MATERIAL SHOWN section start
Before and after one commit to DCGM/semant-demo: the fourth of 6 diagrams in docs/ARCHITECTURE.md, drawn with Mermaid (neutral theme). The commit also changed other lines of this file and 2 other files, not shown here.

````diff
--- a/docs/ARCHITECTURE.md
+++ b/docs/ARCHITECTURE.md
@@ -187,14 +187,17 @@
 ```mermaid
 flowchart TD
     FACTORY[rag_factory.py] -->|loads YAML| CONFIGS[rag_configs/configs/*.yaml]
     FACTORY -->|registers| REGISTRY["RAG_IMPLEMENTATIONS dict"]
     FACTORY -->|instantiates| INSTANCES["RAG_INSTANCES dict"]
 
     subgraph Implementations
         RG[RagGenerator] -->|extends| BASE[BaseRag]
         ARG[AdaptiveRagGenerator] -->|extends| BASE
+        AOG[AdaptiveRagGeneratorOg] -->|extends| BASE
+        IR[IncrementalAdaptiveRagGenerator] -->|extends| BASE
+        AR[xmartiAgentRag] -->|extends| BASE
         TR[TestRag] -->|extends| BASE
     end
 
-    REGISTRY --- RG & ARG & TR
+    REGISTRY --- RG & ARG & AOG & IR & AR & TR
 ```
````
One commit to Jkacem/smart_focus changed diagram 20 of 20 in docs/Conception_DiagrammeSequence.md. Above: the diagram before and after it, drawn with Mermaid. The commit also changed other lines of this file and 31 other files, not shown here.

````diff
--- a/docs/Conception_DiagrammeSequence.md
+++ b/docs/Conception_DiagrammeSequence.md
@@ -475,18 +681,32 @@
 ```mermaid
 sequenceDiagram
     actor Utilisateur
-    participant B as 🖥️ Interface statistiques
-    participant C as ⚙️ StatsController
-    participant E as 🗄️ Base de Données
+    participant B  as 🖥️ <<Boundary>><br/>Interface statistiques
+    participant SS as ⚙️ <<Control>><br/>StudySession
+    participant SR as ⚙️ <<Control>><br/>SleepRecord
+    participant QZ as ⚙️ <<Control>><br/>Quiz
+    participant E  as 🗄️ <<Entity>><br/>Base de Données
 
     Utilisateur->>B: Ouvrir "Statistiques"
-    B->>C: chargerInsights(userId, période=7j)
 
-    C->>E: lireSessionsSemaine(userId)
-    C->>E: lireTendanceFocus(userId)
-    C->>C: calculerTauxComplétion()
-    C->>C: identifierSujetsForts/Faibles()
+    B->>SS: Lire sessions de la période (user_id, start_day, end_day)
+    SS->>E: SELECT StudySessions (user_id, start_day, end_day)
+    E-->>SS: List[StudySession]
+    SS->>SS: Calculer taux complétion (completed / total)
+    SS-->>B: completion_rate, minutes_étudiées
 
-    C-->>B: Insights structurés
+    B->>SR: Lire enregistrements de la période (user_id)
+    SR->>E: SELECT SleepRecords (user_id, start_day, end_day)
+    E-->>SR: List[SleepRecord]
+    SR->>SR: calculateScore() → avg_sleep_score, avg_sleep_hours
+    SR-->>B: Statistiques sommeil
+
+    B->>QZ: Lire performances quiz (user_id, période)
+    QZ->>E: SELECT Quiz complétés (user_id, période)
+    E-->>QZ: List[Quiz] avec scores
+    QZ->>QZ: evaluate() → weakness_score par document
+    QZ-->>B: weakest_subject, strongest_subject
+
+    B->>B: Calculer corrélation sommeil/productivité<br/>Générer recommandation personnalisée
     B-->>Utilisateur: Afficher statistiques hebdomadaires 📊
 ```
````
MATERIAL SHOWN section end
■ **TASK ITEM**:
Exactly as shown, repeat every record.

■ **TASK RESPONSE**:
Before and after one commit to DCGM/semant-demo: the fourth of 6 diagrams in docs/ARCHITECTURE.md, drawn with Mermaid (neutral theme). The commit also changed other lines of this file and 2 other files, not shown here.

````diff
--- a/docs/ARCHITECTURE.md
+++ b/docs/ARCHITECTURE.md
@@ -187,14 +187,17 @@
 ```mermaid
 flowchart TD
     FACTORY[rag_factory.py] -->|loads YAML| CONFIGS[rag_configs/configs/*.yaml]
     FACTORY -->|registers| REGISTRY["RAG_IMPLEMENTATIONS dict"]
     FACTORY -->|instantiates| INSTANCES["RAG_INSTANCES dict"]
 
     subgraph Implementations
         RG[RagGenerator] -->|extends| BASE[BaseRag]
         ARG[AdaptiveRagGenerator] -->|extends| BASE
+        AOG[AdaptiveRagGeneratorOg] -->|extends| BASE
+        IR[IncrementalAdaptiveRagGenerator] -->|extends| BASE
+        AR[xmartiAgentRag] -->|extends| BASE
         TR[TestRag] -->|extends| BASE
     end
 
-    REGISTRY --- RG & ARG & TR
+    REGISTRY --- RG & ARG & AOG & IR & AR & TR
 ```
````
One commit to Jkacem/smart_focus changed diagram 20 of 20 in docs/Conception_DiagrammeSequence.md. Above: the diagram before and after it, drawn with Mermaid. The commit also changed other lines of this file and 31 other files, not shown here.

````diff
--- a/docs/Conception_DiagrammeSequence.md
+++ b/docs/Conception_DiagrammeSequence.md
@@ -475,18 +681,32 @@
 ```mermaid
 sequenceDiagram
     actor Utilisateur
-    participant B as 🖥️ Interface statistiques
-    participant C as ⚙️ StatsController
-    participant E as 🗄️ Base de Données
+    participant B  as 🖥️ <<Boundary>><br/>Interface statistiques
+    participant SS as ⚙️ <<Control>><br/>StudySession
+    participant SR as ⚙️ <<Control>><br/>SleepRecord
+    participant QZ as ⚙️ <<Control>><br/>Quiz
+    participant E  as 🗄️ <<Entity>><br/>Base de Données
 
     Utilisateur->>B: Ouvrir "Statistiques"
-    B->>C: chargerInsights(userId, période=7j)
 
-    C->>E: lireSessionsSemaine(userId)
-    C->>E: lireTendanceFocus(userId)
-    C->>C: calculerTauxComplétion()
-    C->>C: identifierSujetsForts/Faibles()
+    B->>SS: Lire sessions de la période (user_id, start_day, end_day)
+    SS->>E: SELECT StudySessions (user_id, start_day, end_day)
+    E-->>SS: List[StudySession]
+    SS->>SS: Calculer taux complétion (completed / total)
+    SS-->>B: completion_rate, minutes_étudiées
 
-    C-->>B: Insights structurés
+    B->>SR: Lire enregistrements de la période (user_id)
+    SR->>E: SELECT SleepRecords (user_id, start_day, end_day)
+    E-->>SR: List[SleepRecord]
+    SR->>SR: calculateScore() → avg_sleep_score, avg_sleep_hours
+    SR-->>B: Statistiques sommeil
+
+    B->>QZ: Lire performances quiz (user_id, période)
+    QZ->>E: SELECT Quiz complétés (user_id, période)
+    E-->>QZ: List[Quiz] avec scores
+    QZ->>QZ: evaluate() → weakness_score par document
+    QZ-->>B: weakest_subject, strongest_subject
+
+    B->>B: Calculer corrélation sommeil/productivité<br/>Générer recommandation personnalisée
     B-->>Utilisateur: Afficher statistiques hebdomadaires 📊
 ```
````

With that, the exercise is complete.